[The task]
Would you retype the entries from the first line to the line bearing "- Nothing uses", both included, leaving out every picture?

++++ Dataset

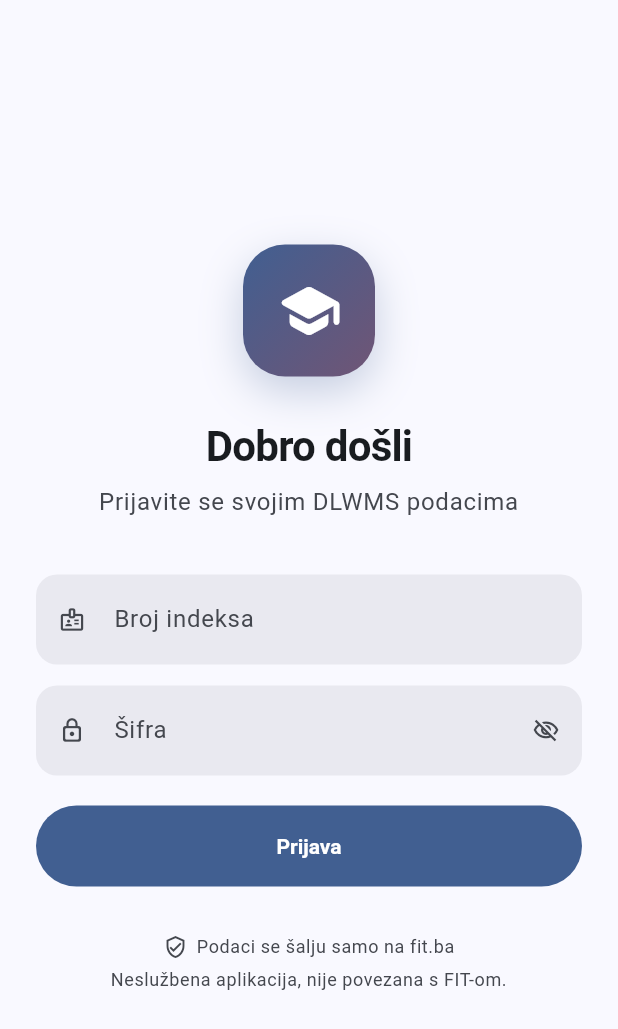
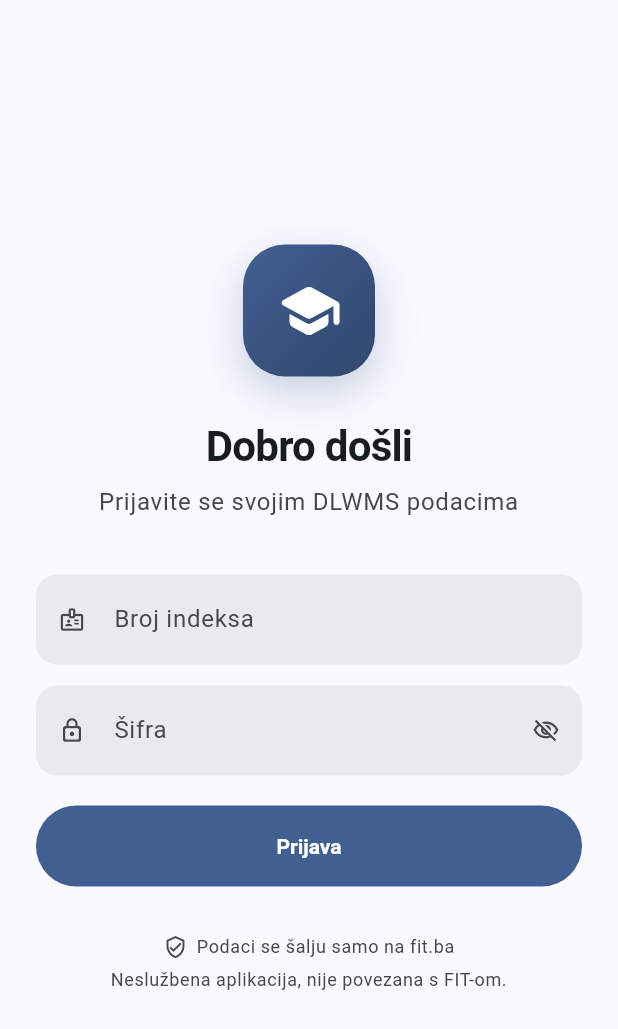
Before and after one commit to voloder/dlwms-mobile, a Flutter app: the screen it shows after launch, on a phone screen of 412 x 824 dp. Shown: the top 1029 px of the screen. Run offline on Flutter 3.47's test engine with Material 3 defaults, Android fonts, the phone set to English and light mode, and no system bars; drawn by our look-alikes of dynamic_color; our stand-ins replace flutter_local_notifications, go_router, open_filex, shared_preferences; missing offline and left inert: flutter_foreground_task.

Commit message:
Remove palette style and contrast options, stop hue-shifted containers
- Settings keep only theme mode and accent colour (presets, custom,
  wallpaper colours). The palette style and contrast options are gone,
  which also fixes the build (const map with double keys).
- Nothing uses the tertiary colour family any more: it is hue-shifted
  from the accent (blue -> green), which made some containers (subject
  avatars, logo) a different colour than the one selected.

Co-Authored-By: Claude Opus 5.5 <noreply@anthropic.com>
Claude-Session: https://claude.ai/code/session_01KUvcFJA4GL764Xf6CcFYKc

```diff
--- a/lib/app.dart
+++ b/lib/app.dart
@@ -65,7 +65,7 @@ class _DlwmsMobileState extends State<DlwmsMobile> {
     return DynamicColorBuilder(
       builder: (lightDynamic, darkDynamic) {
         // Only the wallpaper's primary colour is used, as a seed, so the
-        // palette style and contrast settings still apply.
+        // scheme is built the same way as for a chosen accent colour.
         theme.updateDeviceSeed(lightDynamic?.primary);
 
         return MaterialApp.router(
--- a/lib/provider/theme_provider.dart
+++ b/lib/provider/theme_provider.dart
@@ -9,17 +9,8 @@ class AccentPreset {
   final Color color;
 }
 
-/// A palette style ([DynamicSchemeVariant]) with a Bosnian label.
-class PaletteStyle {
-  const PaletteStyle(this.variant, this.name, this.description);
-
-  final DynamicSchemeVariant variant;
-  final String name;
-  final String description;
-}
-
-/// Appearance settings: light/dark mode and the colour scheme (accent colour,
-/// palette style, contrast, or the device's wallpaper colours).
+/// Appearance settings: light/dark mode and the accent colour (a preset, a
+/// custom colour or the device's wallpaper colours).
 class ThemeProvider extends ChangeNotifier {
   ThemeProvider(this._prefs);
 
@@ -28,8 +19,8 @@ class ThemeProvider extends ChangeNotifier {
   static const _modeKey = 'theme_mode';
   static const _seedKey = 'theme_seed';
   static const _deviceKey = 'theme_device_colors';
-  static const _variantKey = 'theme_variant';
-  static const _contrastKey = 'theme_contrast';
+  // Used by an earlier version; cleared on reset.
+  static const _legacyKeys = ['theme_variant', 'theme_contrast'];
 
   static const Color defaultSeed = Color(0xFF1E5AA8);
 
@@ -47,21 +38,6 @@ class ThemeProvider extends ChangeNotifier {
     AccentPreset('Indigo', Color(0xFF3949AB)),
     AccentPreset('Grafit', Color(0xFF546E7A)),
   ];
-
-  static const List<PaletteStyle> styles = [
-    PaletteStyle(DynamicSchemeVariant.tonalSpot, 'Uravnotežen',
-        'Mirni tonovi izvedeni iz boje'),
-    PaletteStyle(DynamicSchemeVariant.vibrant, 'Živ', 'Zasićenije boje'),
-    PaletteStyle(DynamicSchemeVariant.expressive, 'Ekspresivan',
-        'Razigrane, kontrastne nijanse'),
-    PaletteStyle(DynamicSchemeVariant.fidelity, 'Vjeran boji',
-        'Što bliže odabranoj boji'),
-    PaletteStyle(
-        DynamicSchemeVariant.neutral, 'Neutralan', 'Gotovo sive površine'),
-    PaletteStyle(
-        DynamicSchemeVariant.monochrome, 'Monohromatski', 'Samo nijanse sive'),
-  ];
-
 
   /// Primary colour of the device's dynamic (wallpaper) palette, if the
   /// platform provides one (Android 12+). Set by the app root.
@@ -89,27 +65,17 @@ class ThemeProvider extends ChangeNotifier {
 
   bool get useDeviceColors => _prefs.getBool(_deviceKey) ?? false;
 
-  DynamicSchemeVariant get variant {
-    final name = _prefs.getString(_variantKey);
-    return DynamicSchemeVariant.values.firstWhere(
-      (v) => v.name == name,
-      orElse: () => DynamicSchemeVariant.tonalSpot,
-    );
-  }
-
-  double get contrast => _prefs.getDouble(_contrastKey) ?? 0.0;
-
   /// The seed actually used: wallpaper colour when enabled and available.
   Color get effectiveSeed =>
       useDeviceColors && _deviceSeed != null ? _deviceSeed! : seedColor;
 
-  ColorScheme schemeFor(Brightness brightness, {Color? seed,
-      DynamicSchemeVariant? variant}) {
+  /// Material 3 scheme from the accent colour. Only the primary/secondary
+  /// families and neutral surfaces are used in the UI; the tertiary family is
+  /// a hue-shifted colour (blue → green) and is avoided on purpose.
+  ColorScheme schemeFor(Brightness brightness, {Color? seed}) {
     return ColorScheme.fromSeed(
       seedColor: seed ?? effectiveSeed,
       brightness: brightness,
-      dynamicSchemeVariant: variant ?? this.variant,
-      contrastLevel: contrast,
     );
   }
 
@@ -129,18 +95,8 @@ class ThemeProvider extends ChangeNotifier {
     notifyListeners();
   }
 
-  Future<void> setVariant(DynamicSchemeVariant variant) async {
-    await _prefs.setString(_variantKey, variant.name);
-    notifyListeners();
-  }
-
-  Future<void> setContrast(double value) async {
-    await _prefs.setDouble(_contrastKey, value);
-    notifyListeners();
-  }
-
   Future<void> reset() async {
-    for (final key in [_modeKey, _seedKey, _deviceKey, _variantKey, _contrastKey]) {
+    for (final key in [_modeKey, _seedKey, _deviceKey, ..._legacyKeys]) {
       await _prefs.remove(key);
     }
     notifyListeners();
--- a/lib/ui/widgets/app_logo.dart
+++ b/lib/ui/widgets/app_logo.dart
@@ -18,7 +18,10 @@ class AppLogo extends StatelessWidget {
         gradient: LinearGradient(
           begin: Alignment.topLeft,
           end: Alignment.bottomRight,
-          colors: [scheme.primary, scheme.tertiary],
+          colors: [
+            scheme.primary,
+            Color.lerp(scheme.primary, Colors.black, 0.25)!,
+          ],
         ),
         boxShadow: [
           BoxShadow(
--- a/lib/ui/widgets/notification_card.dart
+++ b/lib/ui/widgets/notification_card.dart
@@ -107,7 +107,7 @@ class SubjectAvatar extends StatelessWidget {
     final palette = [
       (scheme.primaryContainer, scheme.onPrimaryContainer),
       (scheme.secondaryContainer, scheme.onSecondaryContainer),
-      (scheme.tertiaryContainer, scheme.onTertiaryContainer),
+      (scheme.surfaceContainerHighest, scheme.primary),
     ];
     final (background, foreground) = subject.isEmpty
         ? (scheme.surfaceContainerHighest, scheme.onSurfaceVariant)
```
Also changed, not shown: lib/ui/pages/settings_page.dart (+2 -70 lines), 1 other file.
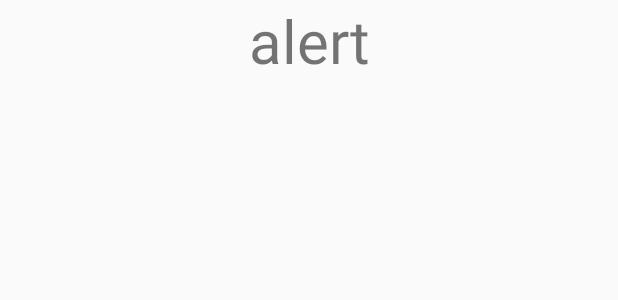
After one commit to Anees123Najar/ansprj, an Android app: the layout alert_dialog_actvty.xml on its own in the app's theme, with its tools: preview values and no code run, on a phone screen of 412 x 824 dp. The commit adds this screen. Shown: the top 300 px of the screen. Run offline under Robolectric (Android 15) with nearby library versions, the phone set to English and light mode, and no system bars.

Commit message:
14/12/18

```diff
--- a/app/build.gradle
+++ b/app/build.gradle
@@ -25,10 +25,10 @@ dependencies {
     implementation 'com.android.support:cardview-v7:28.0.0'
     implementation 'com.android.support.constraint:constraint-layout:1.0.2'
     implementation 'com.android.support:design:28.0.0'
-    implementation 'com.google.firebase:firebase-auth:16.0.1'
+    implementation 'com.google.firebase:firebase-auth:11.0.1'
     implementation 'com.android.support:support-v4:28.0.0'
-    implementation 'com.google.firebase:firebase-database:16.0.1'
-    implementation 'com.google.firebase:firebase-core:16.0.1'
+    implementation 'com.google.firebase:firebase-database:11.0.1'
+    implementation 'com.google.firebase:firebase-core:11.0.1'
     testImplementation 'junit:junit:4.12'
     androidTestImplementation 'com.android.support.test:runner:1.0.2'
     androidTestImplementation 'com.android.support.test.espresso:espresso-core:3.0.2'
--- a/app/src/main/AndroidManifest.xml
+++ b/app/src/main/AndroidManifest.xml
@@ -12,14 +12,14 @@
         android:roundIcon="@mipmap/ic_launcher_round"
         android:supportsRtl="true"
         android:theme="@style/AppTheme">
-        <activity android:name=".signInActivity">
+        <activity android:name=".Wall2Actvty">
             <intent-filter>
                 <action android:name="android.intent.action.MAIN" />
 
                 <category android:name="android.intent.category.LAUNCHER" />
             </intent-filter>
         </activity>
-        <activity android:name=".wallActvty" />
+        <activity android:name=".signInActivity" />
         <activity android:name=".MainActivity" />
         <activity android:name=".signUpActivity" />
         <activity android:name=".FireActivity" />
--- a/app/src/main/java/com/example/user/ansprj/MainActivity.java
+++ b/app/src/main/java/com/example/user/ansprj/MainActivity.java
@@ -2,9 +2,10 @@ package com.example.user.ansprj;
 
 import android.support.v7.app.AppCompatActivity;
 import android.os.Bundle;
+import android.widget.Button;
+import android.widget.ImageButton;
 
 public class MainActivity extends AppCompatActivity {
-
     @Override
     protected void onCreate(Bundle savedInstanceState) {
         super.onCreate(savedInstanceState);
--- a/app/src/main/java/com/example/user/ansprj/signInActivity.java
+++ b/app/src/main/java/com/example/user/ansprj/signInActivity.java
@@ -71,7 +71,7 @@ public class signInActivity extends AppCompatActivity
                             // Sign in success, update UI with the signed-in user's information
                             Log.d(TAG, "signInWithEmail:success");
                             FirebaseUser user = mAuth.getCurrentUser();
-                            Intent i = new Intent(signInActivity.this, wallActvty.class);
+                            Intent i = new Intent(signInActivity.this, Wall2Actvty.class);
                             startActivity(i);
                             //updateUI(user);
                         } else {
--- a/app/src/main/java/com/example/user/ansprj/signUpActivity.java
+++ b/app/src/main/java/com/example/user/ansprj/signUpActivity.java
@@ -154,7 +154,7 @@ public class signUpActivity extends AppCompatActivity
                             // Sign in success, update UI with the signed-in user's information
                             Log.d(TAG, "createUserWithEmail:success");
                             FirebaseUser user = mAuth.getCurrentUser();
-                            Intent i = new Intent(signUpActivity.this, wallActvty.class);
+                            Intent i = new Intent(signUpActivity.this, Wall2Actvty.class);
                             startActivity(i);
                             //updateUI(user);
                         }
--- a/app/src/main/res/layout/activity_wall_actvty.xml
+++ b/app/src/main/res/layout/activity_wall_actvty.xml
@@ -8,7 +8,7 @@
     android:orientation="vertical"
     android:gravity="center"
     android:weightSum="10"
-    tools:context=".wallActvty">
+    tools:context=".Wall2Actvty">
 
     <RelativeLayout
         android:layout_weight="2"
--- /dev/null
+++ b/app/src/main/res/layout/alert_dialog_actvty.xml
@@ -0,0 +1,13 @@
+<?xml version="1.0" encoding="utf-8"?>
+<LinearLayout
+    xmlns:android="http://schemas.android.com/apk/res/android" android:layout_width="match_parent"
+    android:layout_height="match_parent">
+
+    <TextView
+        android:layout_width="match_parent"
+        android:layout_height="179dp"
+        android:text="alert"
+        android:textAlignment="center"
+        android:textSize="40dp"/>
+
+</LinearLayout>
```
Also changed, not shown: app/src/main/java/com/example/user/ansprj/AlertDialogActivity.java (added, +51 -0 lines), app/src/main/java/com/example/user/ansprj/FireActivity.java (+4 -9 lines), app/src/main/java/com/example/user/ansprj/FirebaseAuth.java (added, +9 -0 lines), app/src/main/java/com/example/user/ansprj/Wall2Actvty.java (renamed from app/src/main/java/com/example/user/ansprj/wallActvty.java, +5 -12 lines), 54 other files.
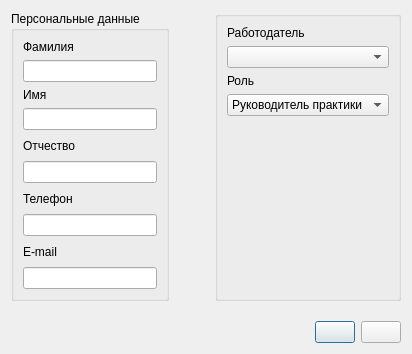
Qt form ui/insertstaffemployer.ui (7enSmile/clientVKR) before a commit.
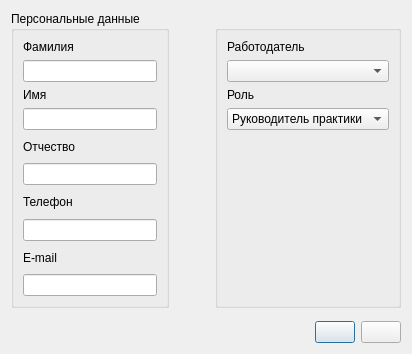
The same form after that commit.

Diff of the .ui file:
```diff
--- a/ui/insertstaffemployer.ui
+++ b/ui/insertstaffemployer.ui
@@ -120,7 +120,7 @@
        <item>
         <widget class="QGroupBox" name="groupBox_2">
          <property name="title">
-          <string/>
+          <string> </string>
          </property>
          <layout class="QVBoxLayout" name="verticalLayout_11">
           <item>
@@ -214,13 +214,6 @@
          </property>
         </spacer>
        </item>
-       <item>
-        <widget class="QPushButton" name="pushButton">
-         <property name="text">
-          <string/>
-         </property>
-        </widget>
-       </item>
        <item>
         <widget class="QPushButton" name="pushButtonAction">
          <property name="text">
@@ -228,6 +221,13 @@
          </property>
         </widget>
        </item>
+       <item>
+        <widget class="QPushButton" name="pushButton">
+         <property name="text">
+          <string/>
+         </property>
+        </widget>
+       </item>
       </layout>
      </item>
     </layout>
```
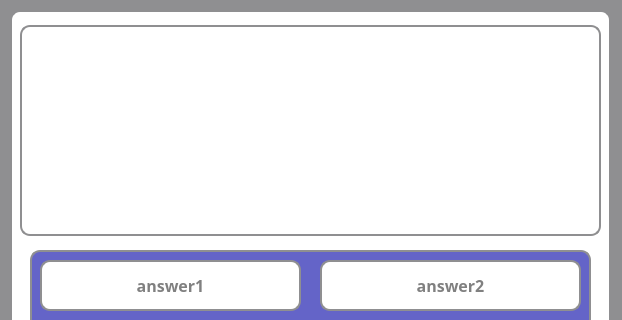
The window that src/main/resources/ui/default/quizScreen.ui (pkristof1999/Szakdolgozat) describes before a commit, drawn with Qt 5; both pictures show x 0 to 622 and y 0 to 320 of the 622 by 470 pixel window.
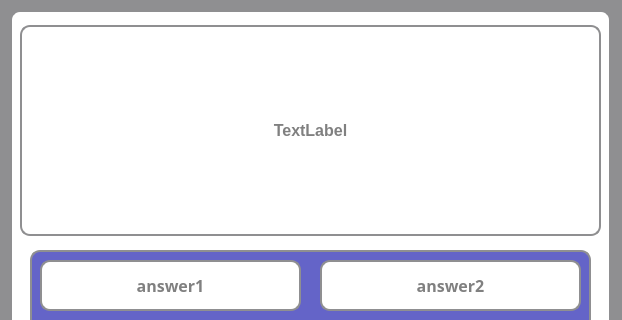
The same window after the commit.

Commit message: Javítás a kérdés színén és helyén a kvíz oldalon.

Diff of the .ui file:
```diff
--- a/src/main/resources/ui/default/quizScreen.ui
+++ b/src/main/resources/ui/default/quizScreen.ui
@@ -265,6 +265,14 @@
        <height>211</height>
       </rect>
      </property>
+     <property name="alignment">
+      <set>Qt::AlignCenter</set>
+     </property>
+     <property name="styleSheet">
+      <string notr="true">* {
+	color: grey;
+}</string>
+     </property>
      <property name="text">
       <string>TextLabel</string>
      </property>
```
Lines whose indentation alone changed are shown as unchanged.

++++++++

[Exercise response]
Before and after one commit to voloder/dlwms-mobile, a Flutter app: the screen it shows after launch, on a phone screen of 412 x 824 dp. Shown: the top 1029 px of the screen. Run offline on Flutter 3.47's test engine with Material 3 defaults, Android fonts, the phone set to English and light mode, and no system bars; drawn by our look-alikes of dynamic_color; our stand-ins replace flutter_local_notifications, go_router, open_filex, shared_preferences; missing offline and left inert: flutter_foreground_task.

Commit message:
Remove palette style and contrast options, stop hue-shifted containers
- Settings keep only theme mode and accent colour (presets, custom,
  wallpaper colours). The palette style and contrast options are gone,
  which also fixes the build (const map with double keys).
- Nothing uses the tertiary colour family any more: it is hue-shifted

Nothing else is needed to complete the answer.